Web page edit records

⁂

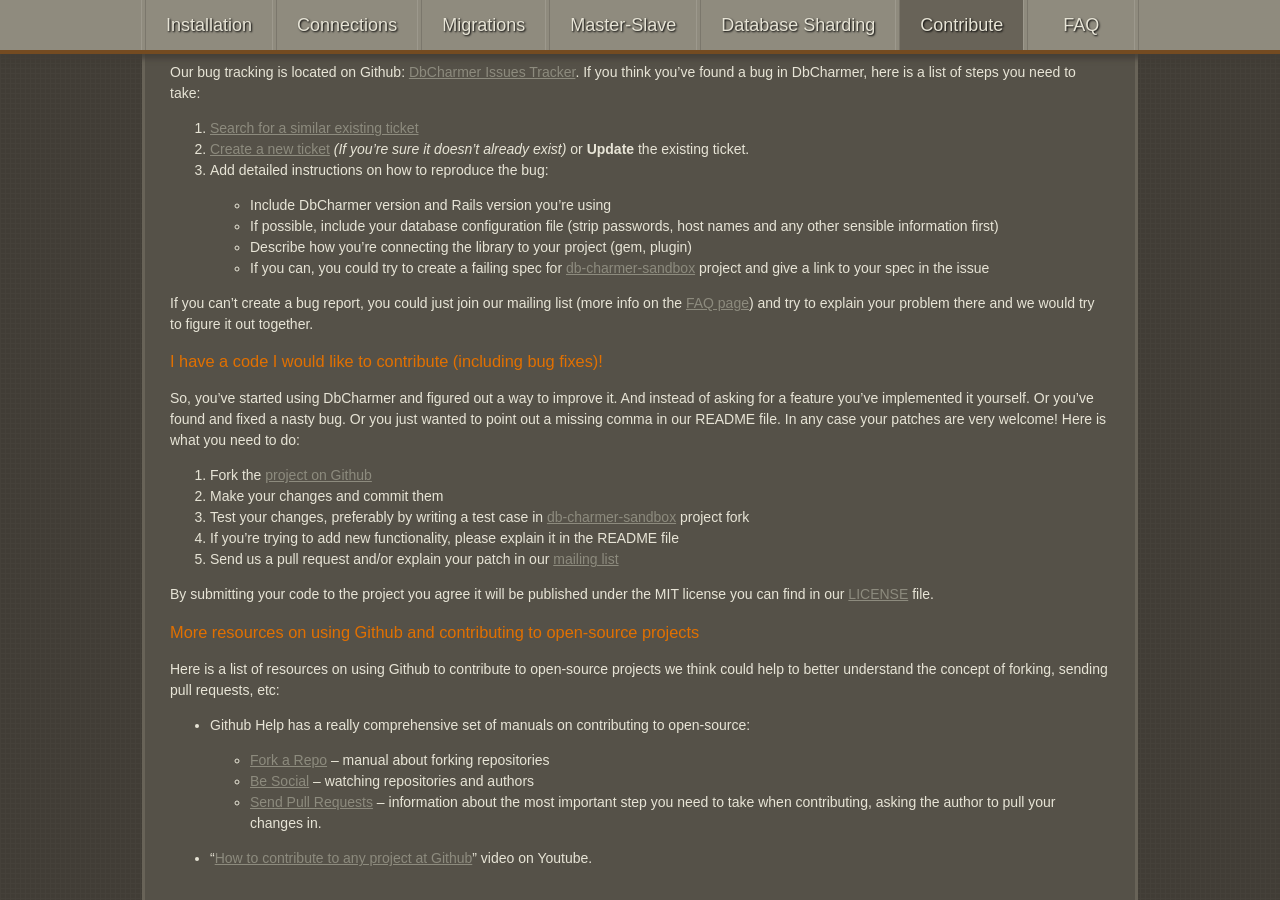
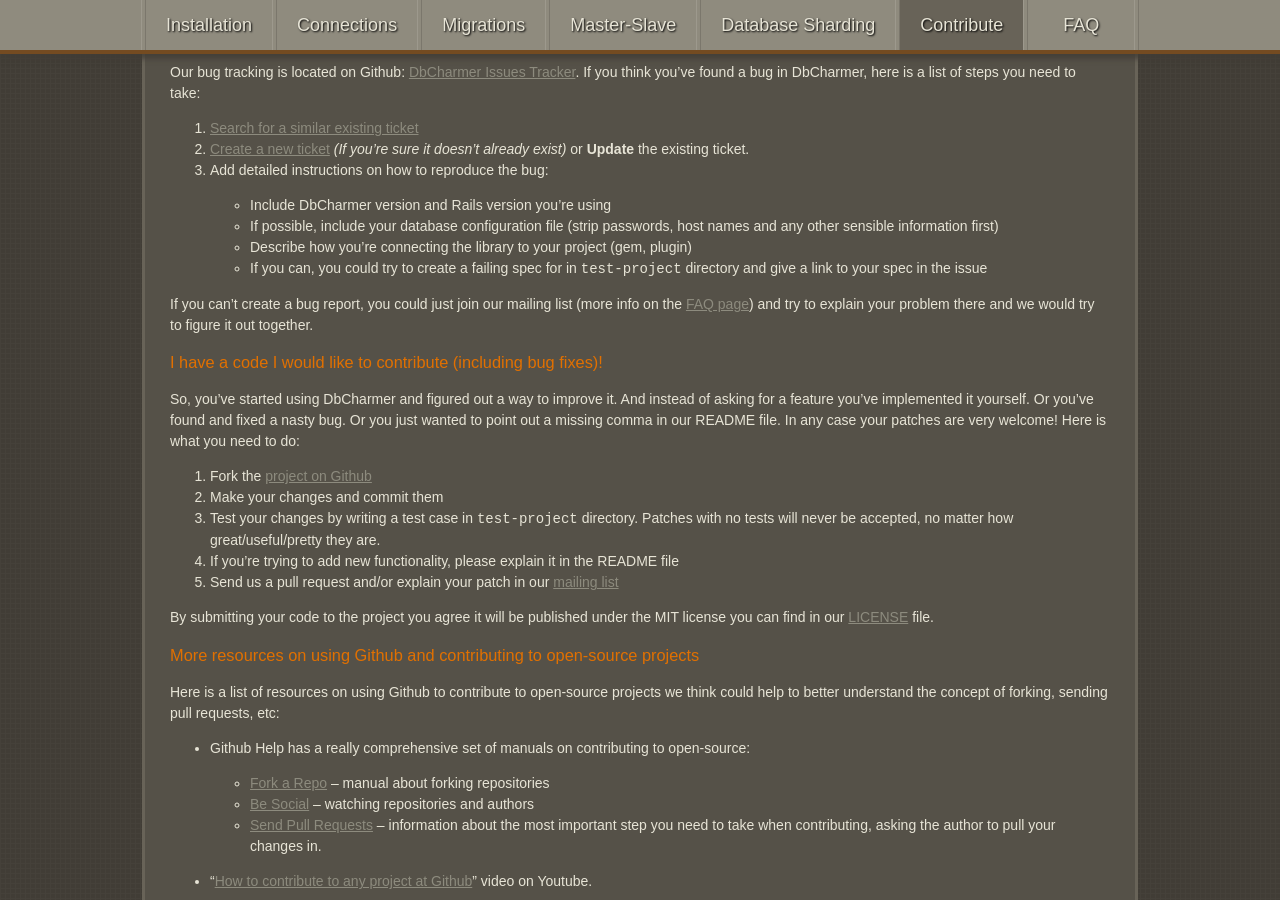
Before and after one commit to kovyrin/db-charmer, a Jekyll site: the page built from contribute.html, in a window 1280 px wide and 900 px high, scrolled down 499 px. Built offline with Jekyll 4.4.1, drawn with Linux system fonts in a browser that asks for light colours; nearby versions of some CDN libraries.

```diff
--- a/contribute.html
+++ b/contribute.html
@@ -20,8 +20,7 @@ layout: default
         <li>Include DbCharmer version and Rails version you’re using</li>
         <li>If possible, include your database configuration file (strip passwords, host names and any other sensible information first)</li>
         <li>Describe how you’re connecting the library to your project (gem, plugin)</li>
-        <li>If you can, you could try to create a failing spec for <a href="https://github.com/kovyrin/db-charmer-sandbox">
-          db-charmer-sandbox</a> project and give a link to your spec in the issue</li>
+        <li>If you can, you could try to create a failing spec for in <tt>test-project</tt> directory and give a link to your spec in the issue</li>
       </ul>
     </li>
   </ol>
@@ -41,8 +40,8 @@ layout: default
   <ol>
     <li>Fork the <a href="https://github.com/kovyrin/db-charmer">project on Github</a></li>
     <li>Make your changes and commit them</li>
-    <li>Test your changes, preferably by writing a test case in <a href="https://github.com/kovyrin/db-charmer-sandbox">
-      db-charmer-sandbox</a> project fork</li>
+    <li>Test your changes by writing a test case in <tt>test-project</tt> directory. Patches with no tests will
+      never be accepted, no matter how great/useful/pretty they are.</li>
     <li>If you’re trying to add new functionality, please explain it in the README file</li>
     <li>Send us a pull request and/or explain your patch in our <a href="faq.html">mailing list</a></li>
   </ol>
```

⁂

* [WHAT IS BEING ASKED] Return every line of the entries above that the string "html" appears in.

* [THE COMPLETED TASK]
Before and after one commit to kovyrin/db-charmer, a Jekyll site: the page built from contribute.html, in a window 1280 px wide and 900 px high, scrolled down 499 px. Built offline with Jekyll 4.4.1, drawn with Linux system fonts in a browser that asks for light colours; nearby versions of some CDN libraries.
--- a/contribute.html
+++ b/contribute.html
     <li>Send us a pull request and/or explain your patch in our <a href="faq.html">mailing list</a></li>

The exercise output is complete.